While major accidents can cause permanent injuries and death, there are also more minor incidents which happen every day and which never make headlines. Occupational Health & Safety recently reported some of the most common work-related problems people in the oil and gas industry face: problems with their hands. While hand injuries may not make the news, they can end a career, leave an employee of the oil industry unable to do his job, and necessitate significant medical expenditures.
Risks of Oil Rig Accidents Affecting the Hands
Impact injuries to the wrists, the fingers, and hands accounted for 20 percent of all injuries in the oil and gas industry between 2009 and 2013. A single hand injury to a worker in an oilfield can cost more than $21,000 and in some cases significantly more.
One example was given of a worker who sustained a deep cut to the hand. The cut necessitated the amputation of his thumb. Although the worker was cleared to return to work within two weeks, the direct costs (medical bills and indemnity payments) totaled $24,000 and indirect costs totaled $120,000. Indirect costs included compensating a replacement worker, repairing the property, investigating the accident, taking corrective actions after the incident, higher insurance costs, new training expenditures for workers, changes to schedules, delays, and administrative expenditures. This single hand injury thus resulted in $144,000 in expenses, wiping out approximately a month worth of the employer's profits.
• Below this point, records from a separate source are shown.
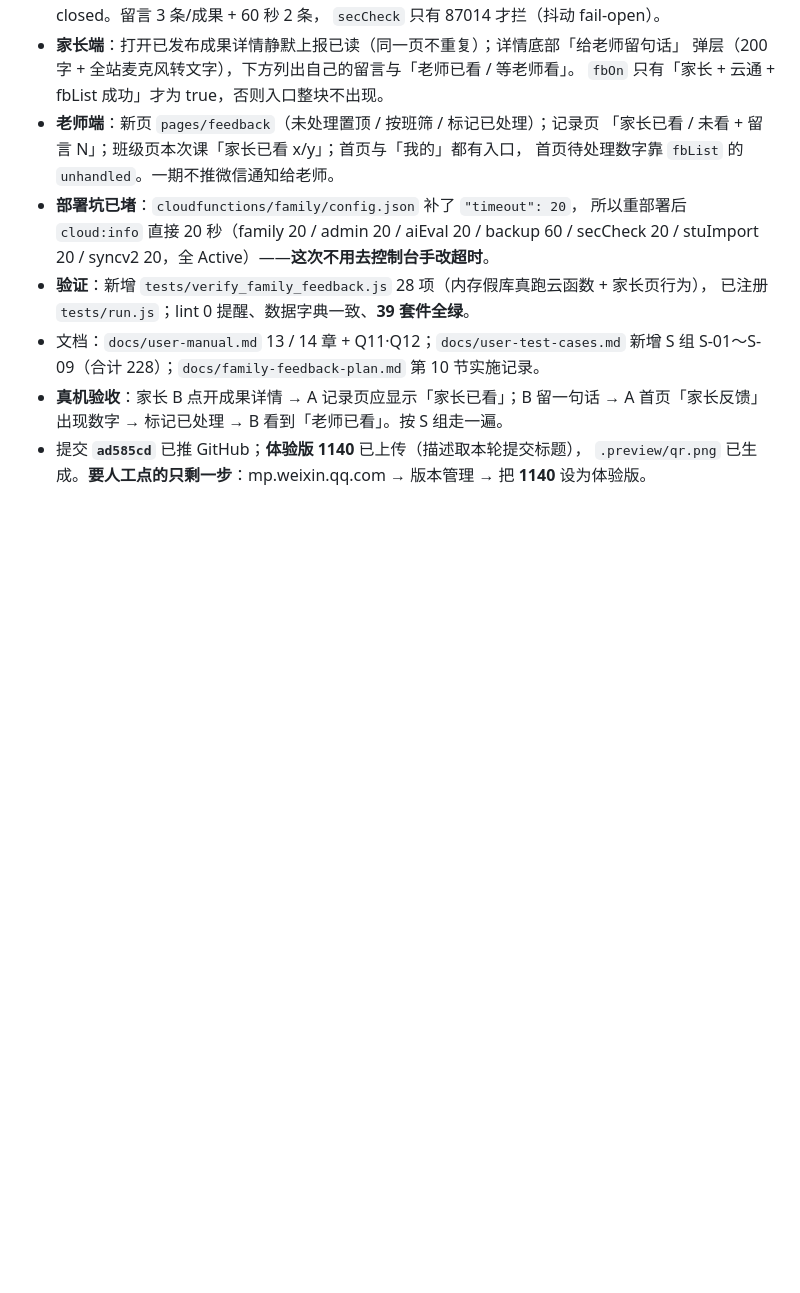
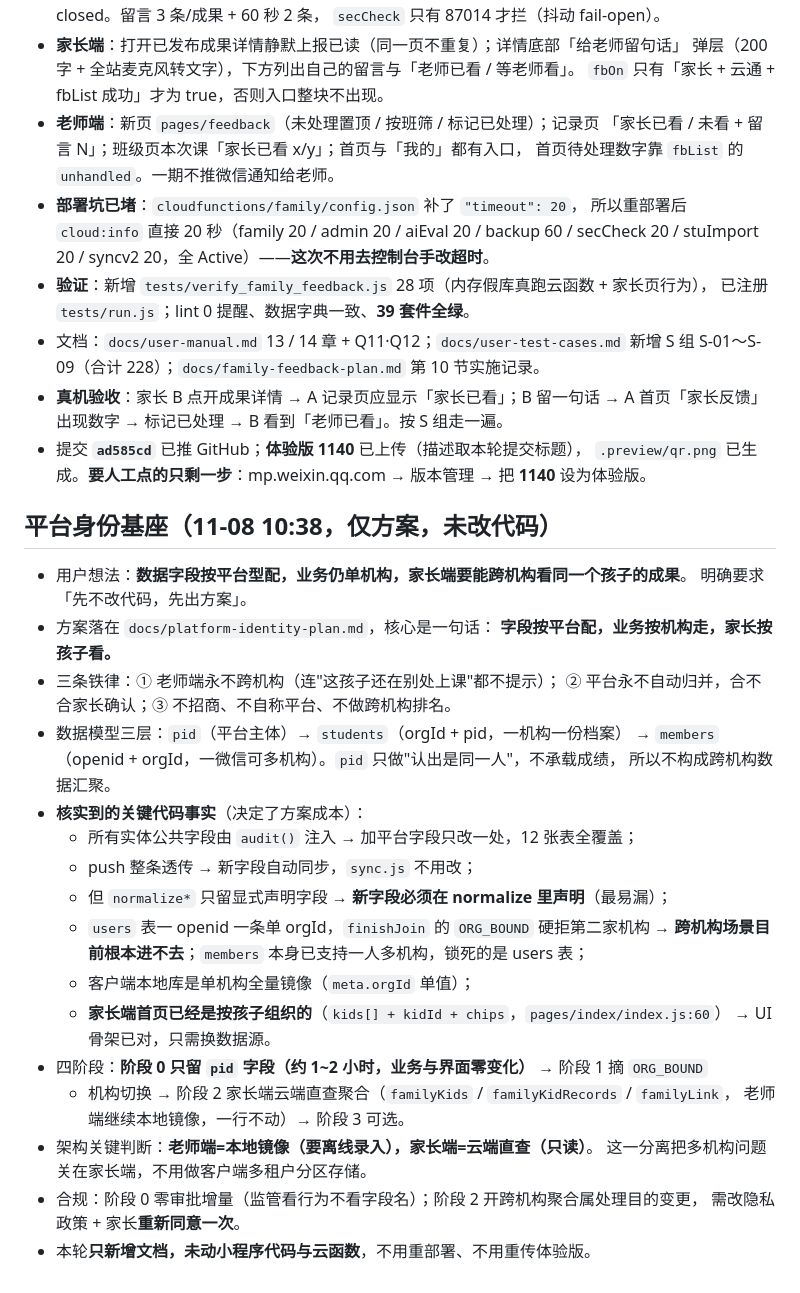
Before and after one commit to zhouyushen123/chengguo-miniprogram, a Markdown page: docs/handoff.md, the part around the change. GitHub-like rendering; blank space fills up the shorter version.

Commit message:
docs: 平台身份基座方案（数据平台型·业务机构型，未改代码）

```diff
--- a/docs/handoff.md
+++ b/docs/handoff.md
@@ -1430,3 +1430,32 @@ stuImport 20 / syncv2 20`，末尾 `✔ 所有函数超时都 ≥ 20 秒`。
 - 提交 **`ad585cd`** 已推 GitHub；**体验版 1140** 已上传（描述取本轮提交标题），
   `.preview/qr.png` 已生成。**要人工点的只剩一步**：mp.weixin.qq.com → 版本管理 →
   把 **1140** 设为体验版。
+
+## 平台身份基座（11-08 10:38，**仅方案，未改代码**）
+
+- 用户想法：**数据字段按平台型配，业务仍单机构，家长端要能跨机构看同一个孩子的成果**。
+  明确要求「先不改代码，先出方案」。
+- 方案落在 `docs/platform-identity-plan.md`，核心是一句话：
+  **字段按平台配，业务按机构走，家长按孩子看。**
+- 三条铁律：① 老师端永不跨机构（连"这孩子还在别处上课"都不提示）；
+  ② 平台永不自动归并，合不合家长确认；③ 不招商、不自称平台、不做跨机构排名。
+- 数据模型三层：`pid`（平台主体）→ `students`（orgId + pid，一机构一份档案）
+  → `members`（openid + orgId，一微信可多机构）。`pid` 只做"认出是同一人"，不承载成绩，
+  所以不构成跨机构数据汇聚。
+- **核实到的关键代码事实**（决定了方案成本）：
+  - 所有实体公共字段由 `audit()` 注入 → 加平台字段只改一处，12 张表全覆盖；
+  - push 整条透传 → 新字段自动同步，`sync.js` 不用改；
+  - 但 `normalize*` 只留显式声明字段 → **新字段必须在 normalize 里声明**（最易漏）；
+  - `users` 表一 openid 一条单 orgId，`finishJoin` 的 `ORG_BOUND` 硬拒第二家机构
+    → **跨机构场景目前根本进不去**；`members` 本身已支持一人多机构，锁死的是 users 表；
+  - 客户端本地库是单机构全量镜像（`meta.orgId` 单值）；
+  - **家长端首页已经是按孩子组织的**（`kids[] + kidId + chips`，`pages/index/index.js:60`）
+    → UI 骨架已对，只需换数据源。
+- 四阶段：**阶段 0 只留 `pid` 字段（约 1~2 小时，业务与界面零变化）** → 阶段 1 摘 `ORG_BOUND`
+  + 机构切换 → 阶段 2 家长端云端直查聚合（`familyKids` / `familyKidRecords` / `familyLink`，
+  老师端继续本地镜像，一行不动）→ 阶段 3 可选。
+- 架构关键判断：**老师端=本地镜像（要离线录入），家长端=云端直查（只读）**。
+  这一分离把多机构问题关在家长端，不用做客户端多租户分区存储。
+- 合规：阶段 0 零审批增量（监管看行为不看字段名）；阶段 2 开跨机构聚合属处理目的变更，
+  需改隐私政策 + 家长**重新同意一次**。
+- 本轮**只新增文档，未动小程序代码与云函数**，不用重部署、不用重传体验版。
```
Also changed, not shown: docs/platform-identity-plan.md (added, +245 -0 lines).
There are many similar cases, especially as oil and gas workers routinely do physically intensive labor and use their hands all the time. Injuries are very common within the industry because oil and oil byproducts make things much more slippery. Workers must apply between 30 and 40 percent more effort than normal to grip things covered in oil without slipping. Over time, this takes its toll and it increases the chances of carpal tunnel as well as increasing the likelihood a worker will eventually drop something, slip, or otherwise get injured.
The most common injuries to the hands resulting from oil rig accidents including impact and crushing injuries; cuts and lacerations (these make up 13 percent of serious hand injuries in the oil and gas industry); burns from flash fires; chemical exposure to the skin; and carpel tunnel or other repetitive use injuries.
Hand protection, including gloves, can help reduce the risk to the hands but some injuries like those caused by flash fires are very difficult to prevent. Workers can face serious consequences, including permanent loss of mobility in the hands, when accidents occur.